*** Opening Exercise data ***
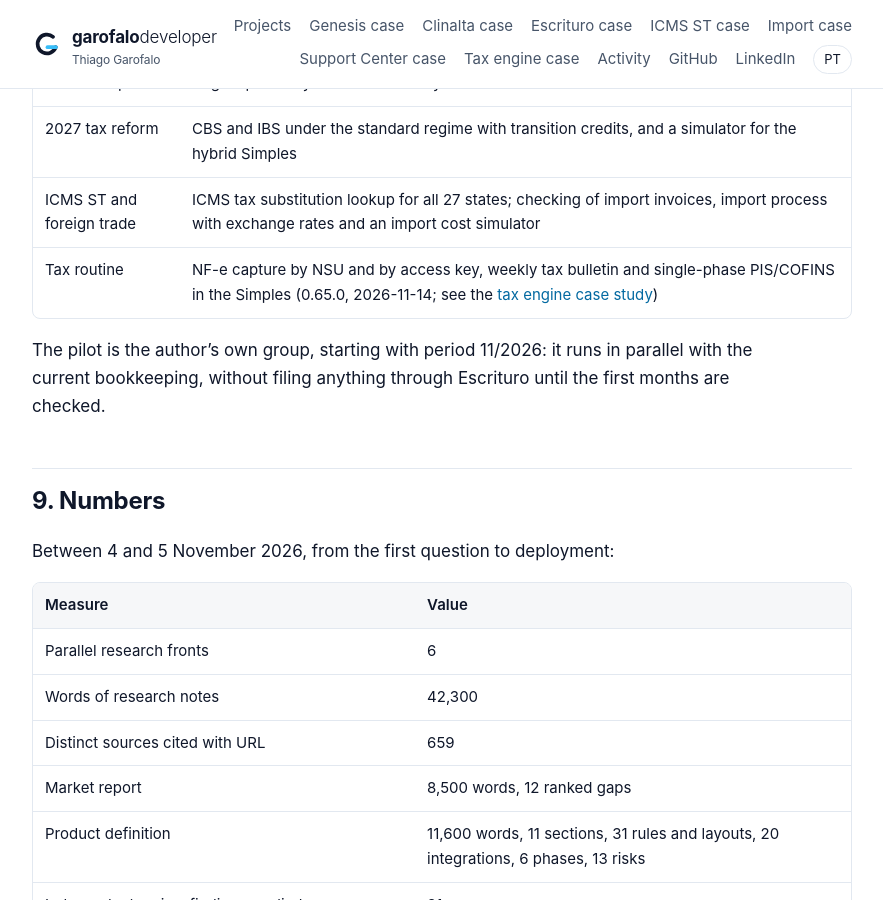
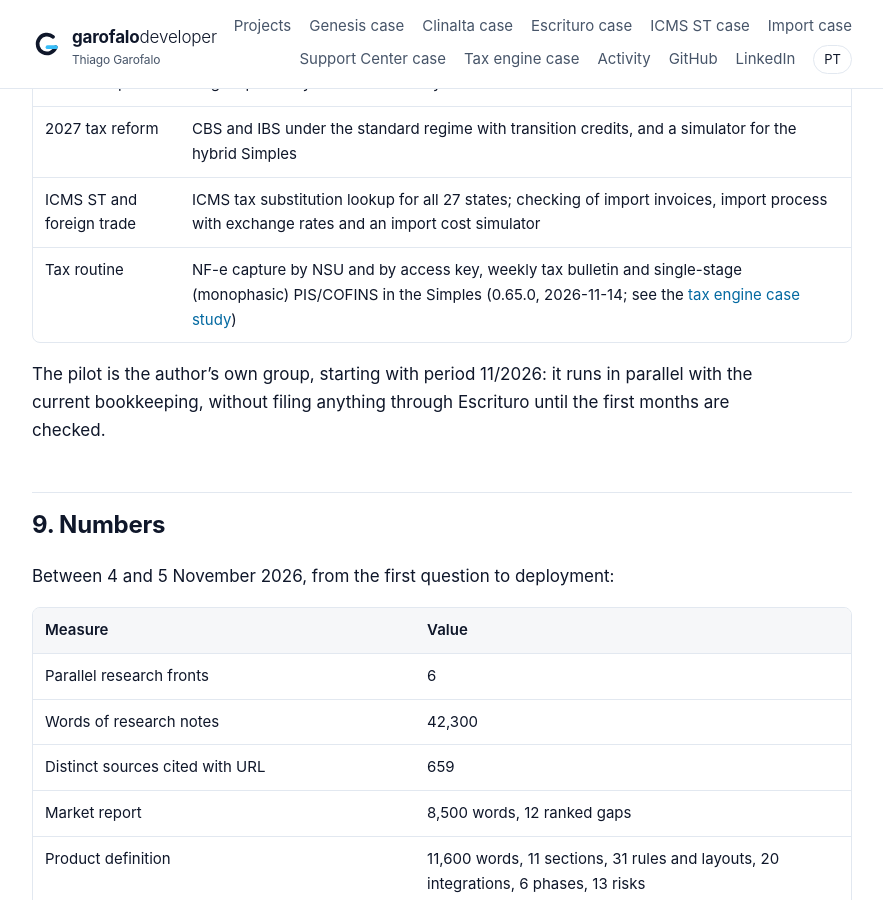
Before and after one commit to thiagogardev/thiagogardev.github.io, a Jekyll site: the page built from en/cases/escrituro.md, in a window 1280 px wide and 900 px high, scrolled down 13098 px. Shown: the whole window, without its empty margins (198-1081 px from the left). Built offline with Jekyll 4.4.1, drawn with Linux system fonts in a browser that asks for light colours.

Commit message:
Case Escrituro (EN): mesmo termo do case do motor tributário
Co-Authored-By: Claude Opus 5.5 <noreply@anthropic.com>

```diff
--- a/en/cases/escrituro.md
+++ b/en/cases/escrituro.md
@@ -192,7 +192,7 @@ Between 5 and 14 November 2026, Escrituro went from Phase 0 to version 0.65.0, i
 | Client relationship | Fees, client portal and app (PWA with the firm's brand), client dashboard, firm BI with targets per analyst and NPS survey |
 | 2027 tax reform | CBS and IBS under the standard regime with transition credits, and a simulator for the hybrid Simples |
 | ICMS ST and foreign trade | ICMS tax substitution lookup for all 27 states; checking of import invoices, import process with exchange rates and an import cost simulator |
-| Tax routine | NF-e capture by NSU and by access key, weekly tax bulletin and single-phase PIS/COFINS in the Simples (0.65.0, 2026-11-14; see the [tax engine case study](monofasico.md)) |
+| Tax routine | NF-e capture by NSU and by access key, weekly tax bulletin and single-stage (monophasic) PIS/COFINS in the Simples (0.65.0, 2026-11-14; see the [tax engine case study](monofasico.md)) |
 
 The pilot is the author's own group, starting with period 11/2026: it runs in parallel with the current bookkeeping, without filing anything through Escrituro until the first months are checked.
 
```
*** Closing Exercise data ***
Find and copy each line above that includes the string "Simples".

Answer for the task:
 | 2027 tax reform | CBS and IBS under the standard regime with transition credits, and a simulator for the hybrid Simples |
-| Tax routine | NF-e capture by NSU and by access key, weekly tax bulletin and single-phase PIS/COFINS in the Simples (0.65.0, 2026-11-14; see the [tax engine case study](monofasico.md)) |
+| Tax routine | NF-e capture by NSU and by access key, weekly tax bulletin and single-stage (monophasic) PIS/COFINS in the Simples (0.65.0, 2026-11-14; see the [tax engine case study](monofasico.md)) |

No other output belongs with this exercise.